A couple weeks ago -- after seeing a photo of the cast of Mad Men in contemporary clothing at the Emmys -- I twittered that "I'm not convinced that the cast of Mad Men should be allowed out in public out of their period clothing." Yeah, that was a joke, but there was definitely some truth behind the statement.
To me, the authenticity of Mad Men comes from its slow pace and the inaction, rather than action, of the characters. And even though viewers are watching the story unfold without any sort of omniscient narrator or voice from 2008 as a guide, there's always some sort of entity hovering over the series saying "these people really truly existed, but that was in the past and everything you are now watching is gone."

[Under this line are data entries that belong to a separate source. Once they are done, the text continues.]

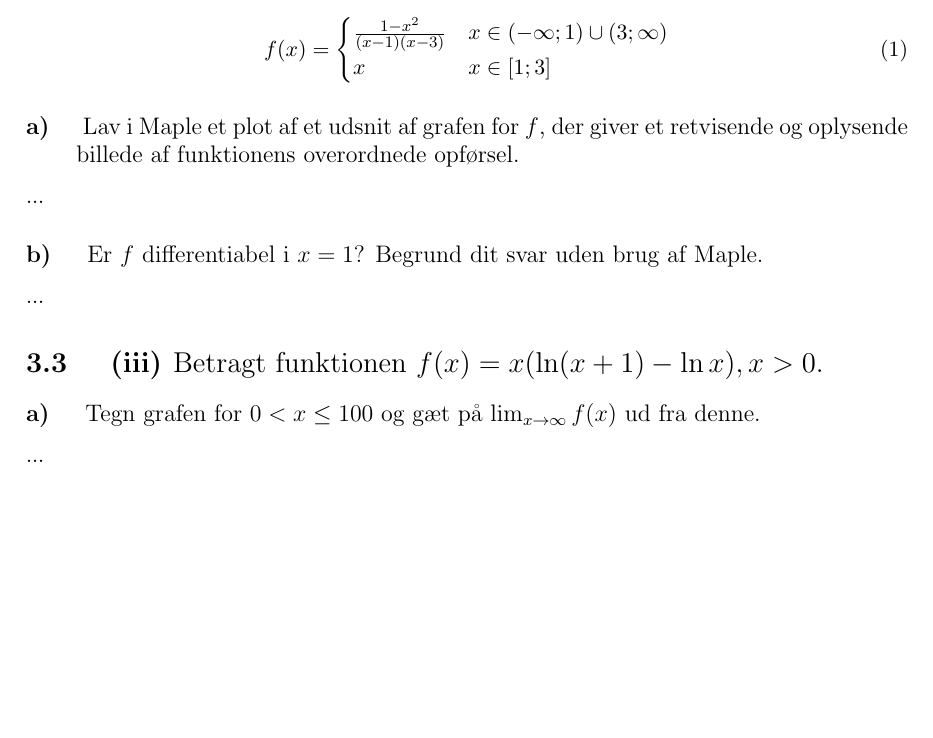
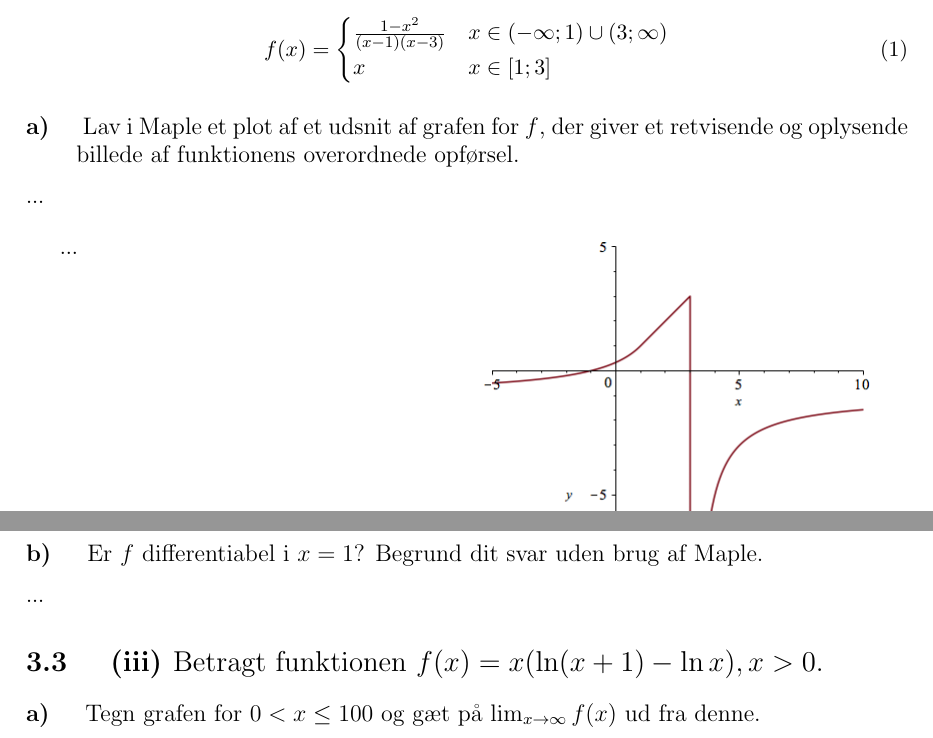
Before and after one commit to CasperBHansen/MatIntroNat, a LaTeX problem sheet (assignments/P2/p2.tex): part of page 1 of 2 before the commit and two parts of pages 1 and 2 of 2 after it, the two joined at a grey line, cut so that both start at the same text, the shorter picture padded with empty space. Compiled offline with pdfLaTeX.

Commit message:
Added figure 3.2a-1 to document

```diff
--- a/assignments/P2/p2.tex
+++ b/assignments/P2/p2.tex
@@ -125,6 +125,18 @@ har derfor, at $\limit{x}{0+} f(x) = \infty - \infty = 0$.
     retvisende og oplysende billede af funktionens overordnede opførsel.
 }
 ...
+\begin{multicols}{2}
+    ...
+
+    \vfill{\ }\columnbreak
+
+    \begin{figure}[H]
+        \includegraphics[scale=0.5]{figures/3-2a-1.png}
+        \caption{Grafen for $f$ i intervallet $x,y \in [-5,10]$}
+        \label{fig:3.2a-1}
+    \end{figure}
+
+\end{multicols}
 
 % 3.2 (b)
 \subsection
```
Also changed, not shown: assignments/P2/figures/3.2a-1.png (deleted), assignments/P2/p2.pdf.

At least that is what I experience when watching the show -- kind of like the big emotional payoff in "The Carousel."
It may be a bit surprising that, to me, the two characters who seem closest to flesh and blood have actually the fewest lines and development in the show -- Sally and Bobby Draper. It's hard for me to watch the show and not think "these kids are in their 50s now." Or, "I wonder how they would remember this particular event in their life." Like the scene when Don Draper brings home the dog after bailing on his family during Sally's birthday party. I couldn't help but think that a 50-something Sally Draper now thinks back of that memory with much fondness -- completely oblivious to what was reality. Or Bobby, now Robert Draper, recalling his father's work ethic and the weeks he traveled the world for business.

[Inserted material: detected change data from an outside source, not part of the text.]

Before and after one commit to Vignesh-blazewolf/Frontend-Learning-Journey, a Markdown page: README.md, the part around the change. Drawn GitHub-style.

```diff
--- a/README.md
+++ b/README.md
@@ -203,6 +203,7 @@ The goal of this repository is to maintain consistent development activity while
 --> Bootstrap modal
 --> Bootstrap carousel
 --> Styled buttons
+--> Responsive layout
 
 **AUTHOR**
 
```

And that's the thing that fascinates me so much about the show. Everyone hears stories from relatives about their pasts, yet there are so many details missing from these stories that will remain unknown. The cast of Mad Men do their part to fill in those gaps of a larger, universal story.